White House spokesman Joe Lockhart told reporters Clinton might accept a total tax cut package of $300 billion but added: "The president has made it very clear, the bill has to be affordable and has to be targeted to the middle class. If [congressional leaders] come back with some sort of bill that only looks at [tax provision] extenders, they will have squandered an important opportunity."
If Congress were to preserve the tax status quo for the next decade -- and keep a rein on spending -- it would lead to mounting budget surpluses totaling close to $3 trillion over the next decade. This could virtually wipe out the publicly held national debt, slashing it from $3.6 trillion this year to $865 billion in fiscal 2009, according to the Congressional Budget Office (CBO).
A sharp decline in the national debt could have substantial benefits, many economists assert, by holding down interest rates, freeing up capital for private investment and leaving the government in a stronger position to shore up the Social Security system early in the next century, when baby boomers begin to retire.
Stephen Moore, the economic policy director at the libertarian Cato Institute, said: "There is something to be said for Congress putting the government on automatic pilot for a while."
For all the political maneuvering and rhetoric over the surplus, the nation has yet to have a full-blown debate over the wisest uses of the future budget windfall. Many experts say policymakers have failed to address several important questions, such as whether the long-term surplus forecasts will hold up and whether a major tax cut could overheat the economy.

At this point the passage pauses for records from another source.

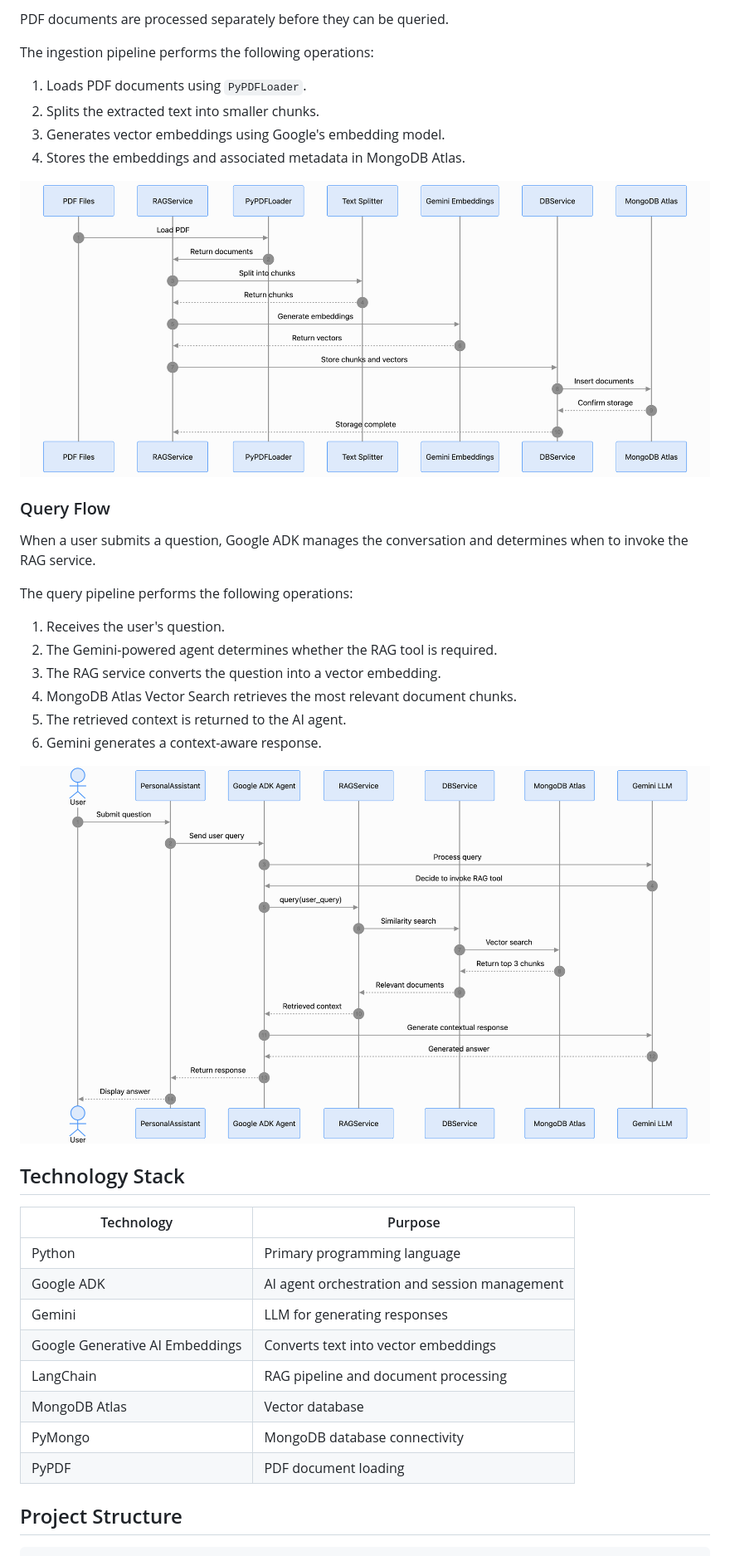
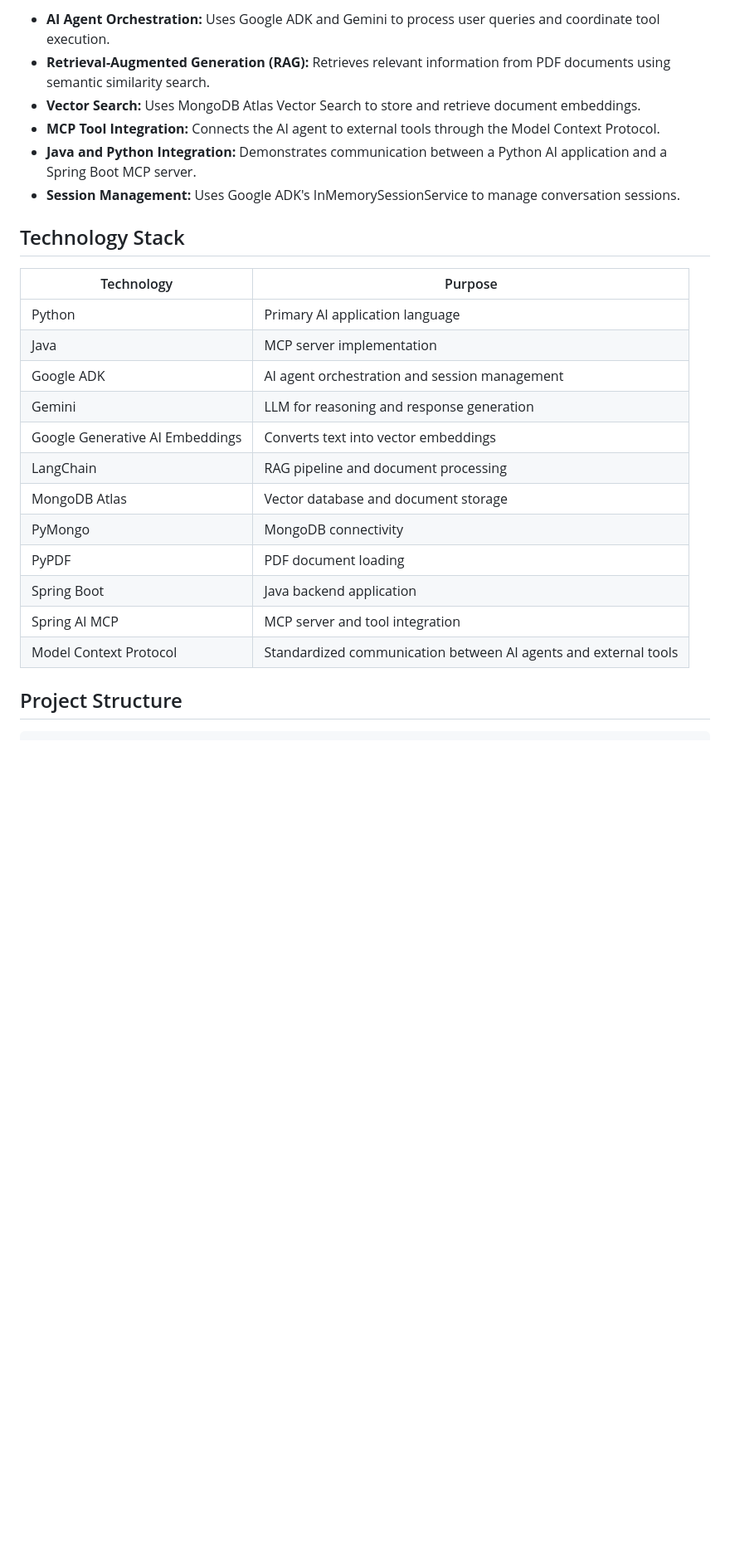
Before and after one commit to yousuf1997/personal-local-assistant, a Markdown page: README.md, the part around one of its changes. Shown at 83% size. Rendered like a GitHub page; pictures changed too: ingestion_flow.png (deleted), query_flow.png (deleted); blank space fills up the shorter version.

```diff
--- a/README.md
+++ b/README.md
@@ -22,42 +27,27 @@ The class diagram illustrates the relationships and responsibilities of the appl
 
-PDF documents are processed separately before they can be queried.
-
-The ingestion pipeline performs the following operations:
-
-1. Loads PDF documents using `PyPDFLoader`.
-2. Splits the extracted text into smaller chunks.
-3. Generates vector embeddings using Google's embedding model.
-4. Stores the embeddings and associated metadata in MongoDB Atlas.
-
-![Document Ingestion Flow](ingestion_flow.png)
-
-### Query Flow
-
-When a user submits a question, Google ADK manages the conversation and determines when to invoke the RAG service.
-
-The query pipeline performs the following operations:
-
-1. Receives the user's question.
-2. The Gemini-powered agent determines whether the RAG tool is required.
-3. The RAG service converts the question into a vector embedding.
-4. MongoDB Atlas Vector Search retrieves the most relevant document chunks.
-5. The retrieved context is returned to the AI agent.
-6. Gemini generates a context-aware response.
-
-![Query Flow](query_flow.png)
+- **AI Agent Orchestration:** Uses Google ADK and Gemini to process user queries and coordinate tool execution.
+- **Retrieval-Augmented Generation (RAG):** Retrieves relevant information from PDF documents using semantic similarity search.
+- **Vector Search:** Uses MongoDB Atlas Vector Search to store and retrieve document embeddings.
+- **MCP Tool Integration:** Connects the AI agent to external tools through the Model Context Protocol.
+- **Java and Python Integration:** Demonstrates communication between a Python AI application and a Spring Boot MCP server.
+- **Session Management:** Uses Google ADK's InMemorySessionService to manage conversation sessions.
 
 ## Technology Stack
 
 | Technology | Purpose |
 |---|---|
-| Python | Primary programming language |
+| Python | Primary AI application language |
+| Java | MCP server implementation |
 | Google ADK | AI agent orchestration and session management |
-| Gemini | LLM for generating responses |
+| Gemini | LLM for reasoning and response generation |
 | Google Generative AI Embeddings | Converts text into vector embeddings |
 | LangChain | RAG pipeline and document processing |
-| MongoDB Atlas | Vector database |
-| PyMongo | MongoDB database connectivity |
+| MongoDB Atlas | Vector database and document storage |
+| PyMongo | MongoDB connectivity |
 | PyPDF | PDF document loading |
+| Spring Boot | Java backend application |
+| Spring AI MCP | MCP server and tool integration |
+| Model Context Protocol | Standardized communication between AI agents and external tools |
 
 ## Project Structure
 
```
Also changed, not shown: other parts of README.md (+95 -59 lines), class_diagram.png (deleted), overall-flow.png (added), 1 other file.
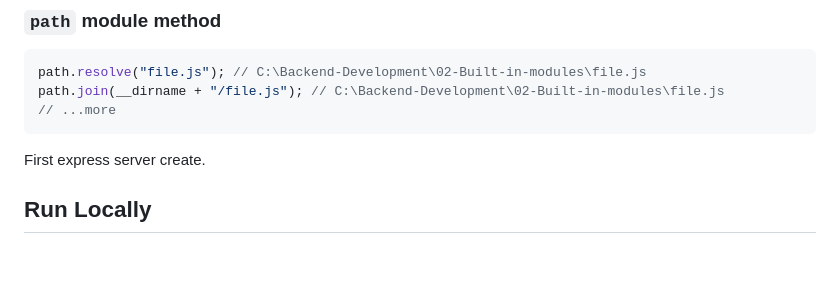
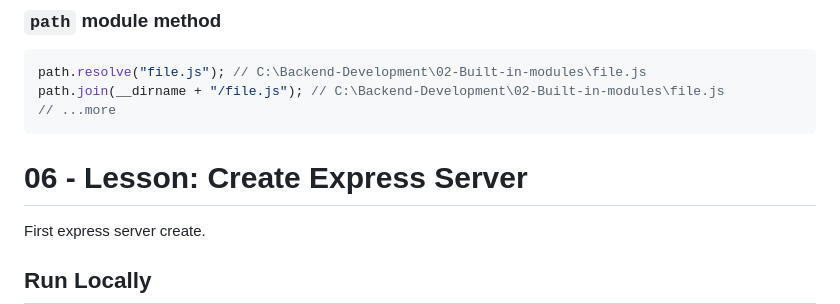
Before and after one commit to NazmulHossain2905/Backend-Development, a Markdown page: README.md, the part around the change. GitHub-like rendering; blank space fills up the shorter version.

Commit message:
http response

```diff
--- a/README.md
+++ b/README.md
@@ -83,6 +83,8 @@ path.join(__dirname + "/file.js"); // C:\Backend-Development\02-Built-in-modules
 <!-- ############################################################# -->
 <!-- **06 - Lesson: Create Express Server** -->
 <!-- ############################################################# -->
+
+# **06 - Lesson: Create Express Server**
 
 First express server create.
 
```
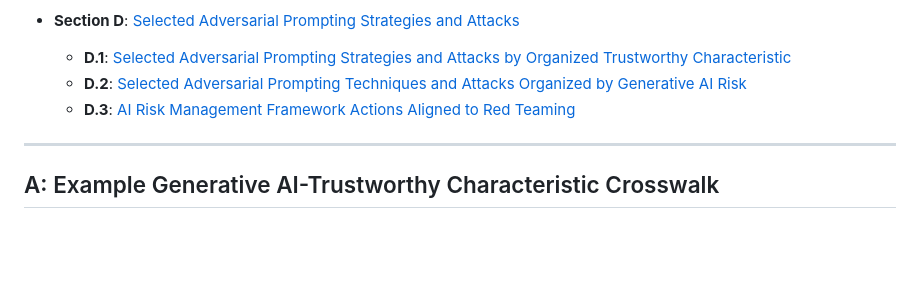
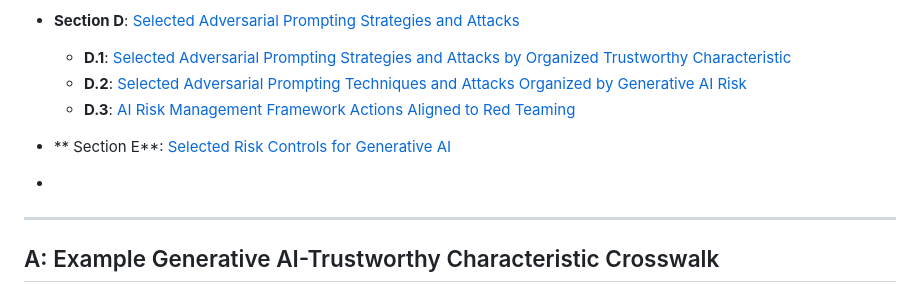
Before and after one commit to jphall663/gai_risk_management, a Markdown page: README.md, the part around the change. Rendered like a GitHub page; blank space fills up the shorter version.

```diff
--- a/README.md
+++ b/README.md
@@ -30,6 +30,8 @@ Copyright `ph_` 2024, CC BY 4.0
   * **D.2**: [Selected Adversarial Prompting Techniques and Attacks Organized by Generative AI Risk](#d2-selected-adversarial-prompting-techniques-and-attacks-organized-by-generative-ai-risk)
   * **D.3**: [AI Risk Management Framework Actions Aligned to Red Teaming](#d3-ai-risk-management-framework-actions-aligned-to-red-teaming)
 
+* ** Section E**: [Selected Risk Controls for Generative AI](e-selected-risk-controls-for-generative-ai)
+*
 ***
 
 ## A: Example Generative AI-Trustworthy Characteristic Crosswalk
```
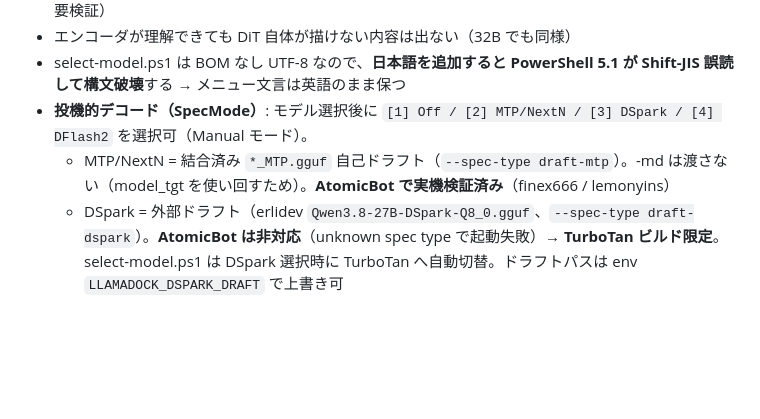
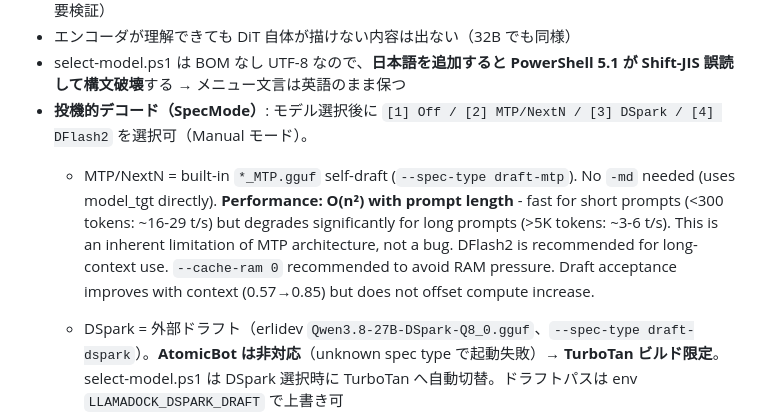
Before and after one commit to dai8647/LLAMADOCK, a Markdown page: HANDOFF.md, the part around the change. GitHub-like rendering; blank space fills up the shorter version.

Commit message:
docs: MTP performance analysis - O(n²) prompt length scaling confirmed

```diff
--- a/HANDOFF.md
+++ b/HANDOFF.md
@@ -132,7 +132,8 @@ node tools/mcp-smoke.mjs
 - エンコーダが理解できても DiT 自体が描けない内容は出ない（32B でも同様）
 - select-model.ps1 は BOM なし UTF-8 なので、**日本語を追加すると PowerShell 5.1 が Shift-JIS 誤読して構文破壊**する → メニュー文言は英語のまま保つ
 - **投機的デコード（SpecMode）**: モデル選択後に `[1] Off / [2] MTP/NextN / [3] DSpark / [4] DFlash2` を選択可（Manual モード）。
-  - MTP/NextN = 結合済み `*_MTP.gguf` 自己ドラフト（`--spec-type draft-mtp`）。-md は渡さない（model_tgt を使い回すため）。**AtomicBot で実機検証済み**（finex666 / lemonyins）
+  - MTP/NextN = built-in `*_MTP.gguf` self-draft (`--spec-type draft-mtp`). No `-md` needed (uses model_tgt directly). **Performance: O(n²) with prompt length** - fast for short prompts (<300 tokens: ~16-29 t/s) but degrades significantly for long prompts (>5K tokens: ~3-6 t/s). This is an inherent limitation of MTP architecture, not a bug. DFlash2 is recommended for long-context use. `--cache-ram 0` recommended to avoid RAM pressure. Draft acceptance improves with context (0.57→0.85) but does not offset compute increase.
+
   - DSpark = 外部ドラフト（erlidev `Qwen3.8-27B-DSpark-Q8_0.gguf`、`--spec-type draft-dspark`）。**AtomicBot は非対応**（unknown spec type で起動失敗）→ **TurboTan ビルド限定**。select-model.ps1 は DSpark 選択時に TurboTan へ自動切替。ドラフトパスは env `LLAMADOCK_DSPARK_DRAFT` で上書き可
   - DSpark ドラフトは主モデル一覧・planner 候補から除外済み（draft 専用のため主モデルとして起動しない）
   - h3-chat.py の planner 詳細設定に DSpark チェックボックスあり（GPU planner のみ。有効時は TurboTan ビルドに切替）
```
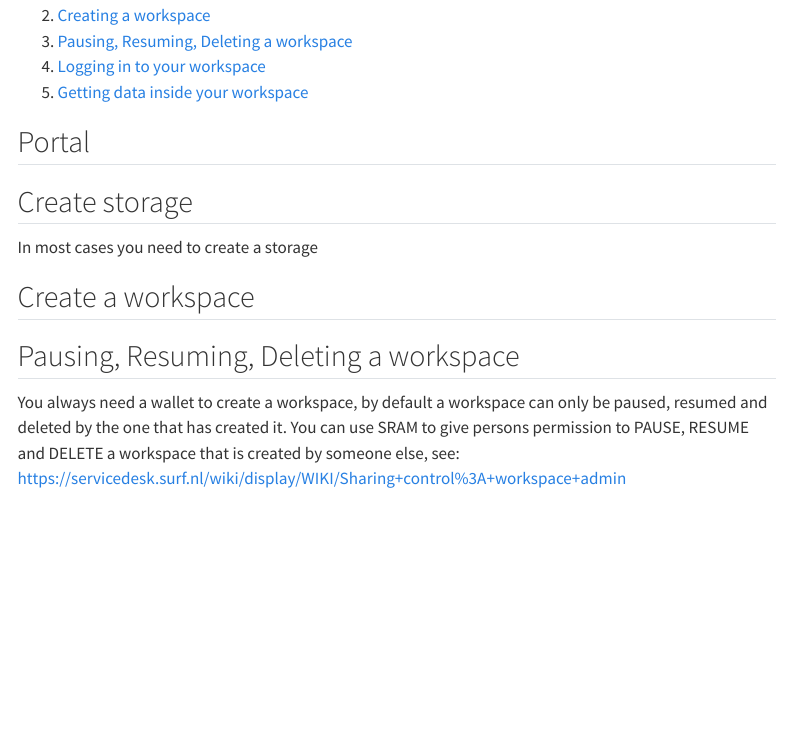
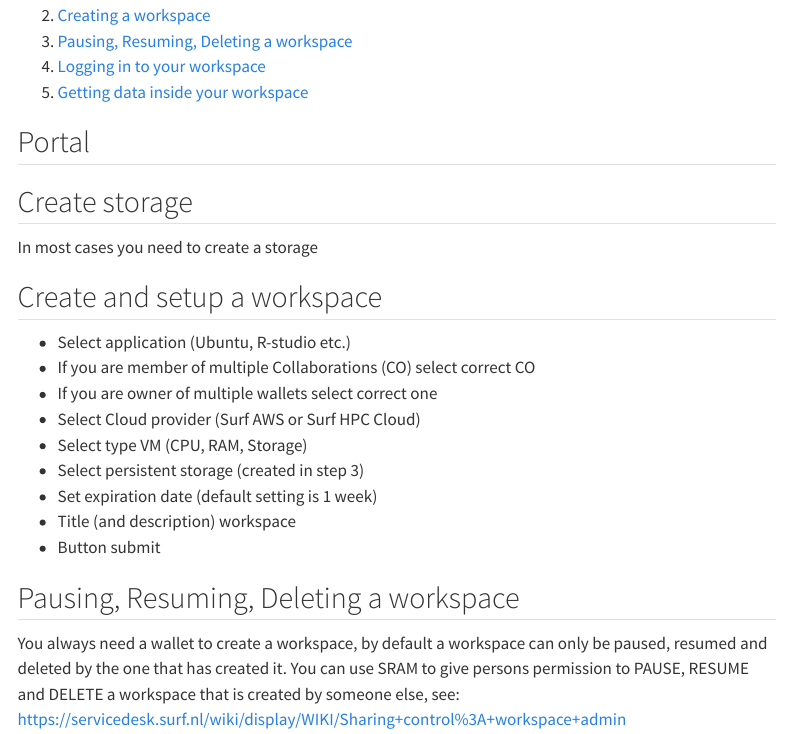
Before and after one commit to UtrechtUniversity/vre-docs, a Quarto document (docs/getting-started.qmd): the page in a window 1100 px wide, from 200 px down. Rendered offline with R 4.5, knitr and Pandoc in place of Quarto, with nearby package versions; menus at the side of the page are left out.

Commit message:
Update getting-started.qmd

```diff
--- a/docs/getting-started.qmd
+++ b/docs/getting-started.qmd
@@ -20,8 +20,17 @@ Contents:
 In most cases you need to create a storage
 
 
+## Create and setup a workspace
+- Select application (Ubuntu, R-studio etc.)
+-	If you are member of multiple Collaborations (CO) select correct CO
+-	If you are owner of multiple wallets select correct one
+-	Select Cloud provider (Surf AWS or Surf HPC Cloud)
+-	Select type VM (CPU, RAM, Storage)
+-	Select persistent storage (created in step 3)
+-	Set expiration date (default setting is 1 week)
+-	Title (and description) workspace
+-	Button submit
 
-## Create a workspace
 
 ## Pausing, Resuming, Deleting a workspace
 You always need a wallet to create a workspace, by default a workspace can only be paused, resumed and deleted by the one that has created it. You can use SRAM to give persons permission to PAUSE, RESUME and DELETE a workspace that is created by someone else, see: https://servicedesk.surf.nl/wiki/display/WIKI/Sharing+control%3A+workspace+admin
```
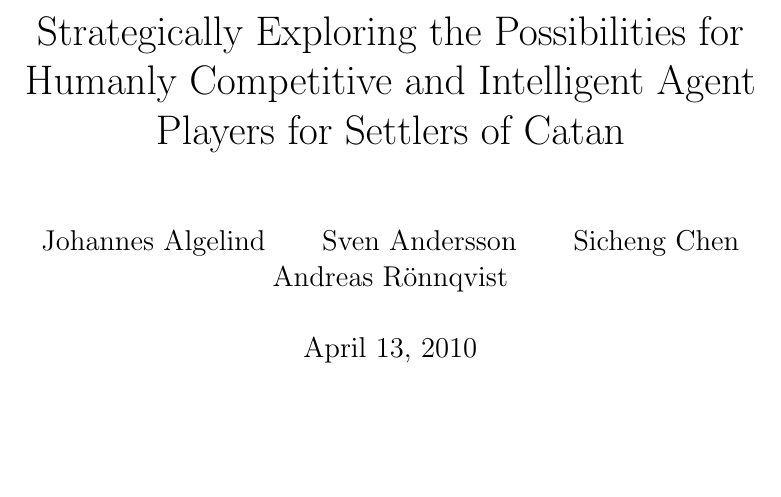
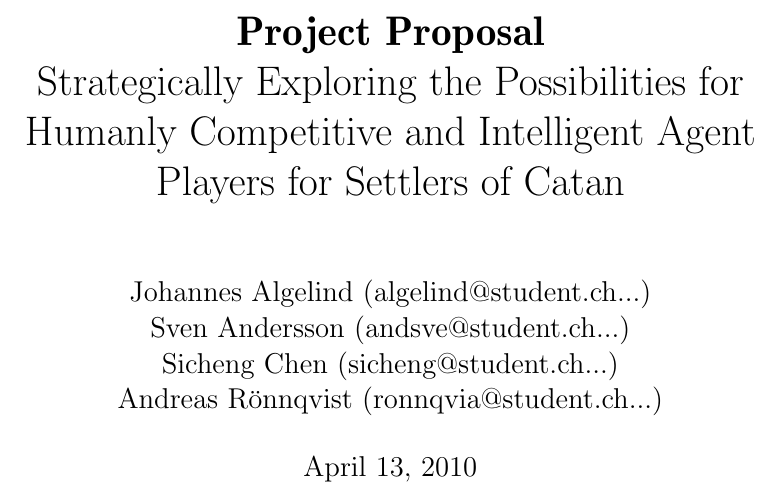
Before and after one commit to andsve/TIN171, a LaTeX document (project_proposal/report.tex): part of page 1 of 3, cut at the place of the change, the shorter picture padded with empty space. Compiled offline with pdfLaTeX.

Commit message:
updated cover for project proposal

```diff
--- a/project_proposal/report.tex
+++ b/project_proposal/report.tex
@@ -59,12 +60,12 @@
 
 %\input{./tex/cover.tex}
 
-\title{Strategically Exploring the Possibilities for Humanly Competitive and Intelligent Agent Players for Settlers of Catan}
+\title{\textbf{Project Proposal}\\Strategically Exploring the Possibilities for Humanly Competitive and Intelligent Agent Players for Settlers of Catan}
 %\date{April 16, 2010}
-\author{Johannes Algelind
-        \and Sven Andersson
-        \and Sicheng Chen
-        \and Andreas Rönnqvist}
+\author{Johannes Algelind (algelind@student.ch...)\\
+        Sven Andersson (andsve@student.ch...)\\
+        Sicheng Chen (sicheng@student.ch...)\\
+        Andreas Rönnqvist (ronnqvia@student.ch...)}
 
 \maketitle
 
```
Also changed, not shown: project_proposal/report.pdf, project_proposal/report.tex (25 more changed lines), 2 other files.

"When we were faced with deficits, we knew we could battle our way back to zero," said Gail Fosler, chief economist for the Conference Board, a business research group in New York, and a onetime Senate budget analyst. "But now when we have very large surpluses, we have no guidance on how to resolve this issue of more. We're in an economic no man's land."
Robert D. Reischauer, a former CBO director now with the Brookings Institution, said the main virtue of doing nothing on taxes this year is that it will buy time to do a "reality check" on the surplus projections. Much of the projected surplus hinges on Congress and the president adhering to tight budget rules established in 1997, which already is proving difficult.
"Part of the reality check is to test whether the political system can exercise real restraint in the discretionary spending accounts," Reischauer said.